[Collected data entries]
▬▬▬▬▬▬

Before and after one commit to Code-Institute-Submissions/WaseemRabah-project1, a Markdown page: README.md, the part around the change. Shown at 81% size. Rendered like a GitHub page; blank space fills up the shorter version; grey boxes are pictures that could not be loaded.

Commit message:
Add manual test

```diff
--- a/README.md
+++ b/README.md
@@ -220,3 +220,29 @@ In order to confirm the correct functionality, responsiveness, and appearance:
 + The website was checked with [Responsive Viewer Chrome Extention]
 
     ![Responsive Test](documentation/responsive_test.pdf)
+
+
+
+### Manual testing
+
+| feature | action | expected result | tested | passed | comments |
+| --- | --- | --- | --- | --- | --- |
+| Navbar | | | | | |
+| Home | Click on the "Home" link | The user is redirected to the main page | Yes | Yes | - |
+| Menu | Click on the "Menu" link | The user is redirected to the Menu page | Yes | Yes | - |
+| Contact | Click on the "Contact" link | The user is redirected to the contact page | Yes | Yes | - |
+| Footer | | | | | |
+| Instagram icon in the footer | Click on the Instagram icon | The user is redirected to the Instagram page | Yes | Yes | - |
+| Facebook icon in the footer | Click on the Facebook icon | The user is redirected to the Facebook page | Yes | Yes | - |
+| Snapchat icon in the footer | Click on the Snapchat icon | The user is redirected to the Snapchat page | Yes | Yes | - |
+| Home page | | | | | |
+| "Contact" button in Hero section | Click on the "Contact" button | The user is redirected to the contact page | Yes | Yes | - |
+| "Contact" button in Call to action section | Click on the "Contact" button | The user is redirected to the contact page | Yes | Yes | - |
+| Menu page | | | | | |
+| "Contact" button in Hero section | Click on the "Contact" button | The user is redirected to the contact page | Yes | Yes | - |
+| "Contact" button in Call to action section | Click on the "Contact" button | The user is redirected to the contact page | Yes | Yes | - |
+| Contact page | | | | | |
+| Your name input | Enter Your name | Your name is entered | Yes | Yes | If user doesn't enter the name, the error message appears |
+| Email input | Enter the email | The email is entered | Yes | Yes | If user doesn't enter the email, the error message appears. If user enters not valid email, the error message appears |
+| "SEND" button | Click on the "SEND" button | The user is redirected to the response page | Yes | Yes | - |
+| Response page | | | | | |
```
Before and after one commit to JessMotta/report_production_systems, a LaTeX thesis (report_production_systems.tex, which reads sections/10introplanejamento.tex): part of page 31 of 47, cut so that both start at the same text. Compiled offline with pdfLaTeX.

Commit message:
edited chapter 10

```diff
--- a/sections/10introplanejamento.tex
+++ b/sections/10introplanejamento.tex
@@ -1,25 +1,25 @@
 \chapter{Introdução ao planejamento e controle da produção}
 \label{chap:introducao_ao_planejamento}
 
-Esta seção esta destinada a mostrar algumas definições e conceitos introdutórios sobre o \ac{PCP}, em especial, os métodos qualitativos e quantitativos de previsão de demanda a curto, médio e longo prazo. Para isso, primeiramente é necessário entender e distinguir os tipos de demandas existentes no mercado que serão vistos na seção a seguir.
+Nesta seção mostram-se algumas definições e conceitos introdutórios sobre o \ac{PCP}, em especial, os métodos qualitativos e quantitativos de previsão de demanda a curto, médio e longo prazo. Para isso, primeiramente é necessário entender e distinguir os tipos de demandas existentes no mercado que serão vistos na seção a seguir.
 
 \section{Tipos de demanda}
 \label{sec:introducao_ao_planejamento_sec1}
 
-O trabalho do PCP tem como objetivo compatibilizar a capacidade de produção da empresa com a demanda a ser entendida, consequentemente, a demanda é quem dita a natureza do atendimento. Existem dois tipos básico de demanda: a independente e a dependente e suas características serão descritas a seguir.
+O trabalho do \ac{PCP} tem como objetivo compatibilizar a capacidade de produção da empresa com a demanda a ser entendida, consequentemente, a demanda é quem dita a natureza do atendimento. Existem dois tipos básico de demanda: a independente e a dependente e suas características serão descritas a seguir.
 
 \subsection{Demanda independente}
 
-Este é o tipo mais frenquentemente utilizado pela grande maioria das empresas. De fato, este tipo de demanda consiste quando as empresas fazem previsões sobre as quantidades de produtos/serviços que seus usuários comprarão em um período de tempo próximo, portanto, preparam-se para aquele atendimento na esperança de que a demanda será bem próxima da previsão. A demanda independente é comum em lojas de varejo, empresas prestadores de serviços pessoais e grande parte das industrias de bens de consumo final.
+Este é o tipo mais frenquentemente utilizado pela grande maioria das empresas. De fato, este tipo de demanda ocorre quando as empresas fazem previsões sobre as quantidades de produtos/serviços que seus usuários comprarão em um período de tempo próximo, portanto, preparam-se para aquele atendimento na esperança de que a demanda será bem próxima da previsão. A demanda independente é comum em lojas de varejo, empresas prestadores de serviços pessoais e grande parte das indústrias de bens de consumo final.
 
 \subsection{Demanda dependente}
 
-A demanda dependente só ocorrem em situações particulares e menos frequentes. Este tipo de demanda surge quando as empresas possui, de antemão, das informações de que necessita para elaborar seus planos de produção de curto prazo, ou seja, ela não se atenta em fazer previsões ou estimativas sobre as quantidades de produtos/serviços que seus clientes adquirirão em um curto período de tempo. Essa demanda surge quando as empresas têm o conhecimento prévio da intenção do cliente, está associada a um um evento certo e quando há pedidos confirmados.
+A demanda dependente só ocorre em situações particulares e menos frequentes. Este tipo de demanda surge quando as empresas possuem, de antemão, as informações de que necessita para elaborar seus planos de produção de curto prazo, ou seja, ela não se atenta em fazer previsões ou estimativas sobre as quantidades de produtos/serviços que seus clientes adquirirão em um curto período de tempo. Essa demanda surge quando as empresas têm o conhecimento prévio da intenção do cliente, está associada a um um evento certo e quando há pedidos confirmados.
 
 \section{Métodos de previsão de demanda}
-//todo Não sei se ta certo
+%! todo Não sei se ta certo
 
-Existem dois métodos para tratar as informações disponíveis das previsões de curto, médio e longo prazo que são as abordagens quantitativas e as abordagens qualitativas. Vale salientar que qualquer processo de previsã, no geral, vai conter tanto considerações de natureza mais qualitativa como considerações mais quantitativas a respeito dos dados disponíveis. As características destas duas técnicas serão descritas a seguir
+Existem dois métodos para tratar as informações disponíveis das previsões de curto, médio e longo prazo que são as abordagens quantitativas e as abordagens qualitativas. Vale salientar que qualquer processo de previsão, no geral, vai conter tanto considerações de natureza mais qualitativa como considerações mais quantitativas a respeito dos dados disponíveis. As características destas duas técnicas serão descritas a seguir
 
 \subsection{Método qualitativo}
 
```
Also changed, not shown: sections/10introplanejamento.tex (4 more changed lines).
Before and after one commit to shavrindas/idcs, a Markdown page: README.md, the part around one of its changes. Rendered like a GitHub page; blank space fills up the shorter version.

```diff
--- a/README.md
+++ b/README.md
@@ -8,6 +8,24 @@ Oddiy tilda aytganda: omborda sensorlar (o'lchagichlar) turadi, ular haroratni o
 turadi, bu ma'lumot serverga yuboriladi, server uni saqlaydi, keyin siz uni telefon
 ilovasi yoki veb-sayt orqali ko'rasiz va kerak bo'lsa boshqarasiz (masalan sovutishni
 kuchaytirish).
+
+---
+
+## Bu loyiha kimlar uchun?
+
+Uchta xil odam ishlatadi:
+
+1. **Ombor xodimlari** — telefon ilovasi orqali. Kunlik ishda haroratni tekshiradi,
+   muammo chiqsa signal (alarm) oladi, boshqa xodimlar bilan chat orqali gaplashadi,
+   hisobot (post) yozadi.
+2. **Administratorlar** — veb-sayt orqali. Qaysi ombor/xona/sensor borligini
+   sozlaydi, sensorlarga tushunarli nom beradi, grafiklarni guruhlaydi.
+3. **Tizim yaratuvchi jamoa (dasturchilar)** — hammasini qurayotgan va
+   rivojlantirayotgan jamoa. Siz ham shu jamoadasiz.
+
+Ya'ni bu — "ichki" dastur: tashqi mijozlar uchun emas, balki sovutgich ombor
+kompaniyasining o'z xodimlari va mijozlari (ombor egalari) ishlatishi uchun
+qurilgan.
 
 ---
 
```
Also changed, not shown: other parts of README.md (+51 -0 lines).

▬▬▬▬▬▬

◆ **Task details**:
In the entries, find every line holding "link" and copy it.

◆ **Solution**:
+| Home | Click on the "Home" link | The user is redirected to the main page | Yes | Yes | - |
+| Menu | Click on the "Menu" link | The user is redirected to the Menu page | Yes | Yes | - |
+| Contact | Click on the "Contact" link | The user is redirected to the contact page | Yes | Yes | - |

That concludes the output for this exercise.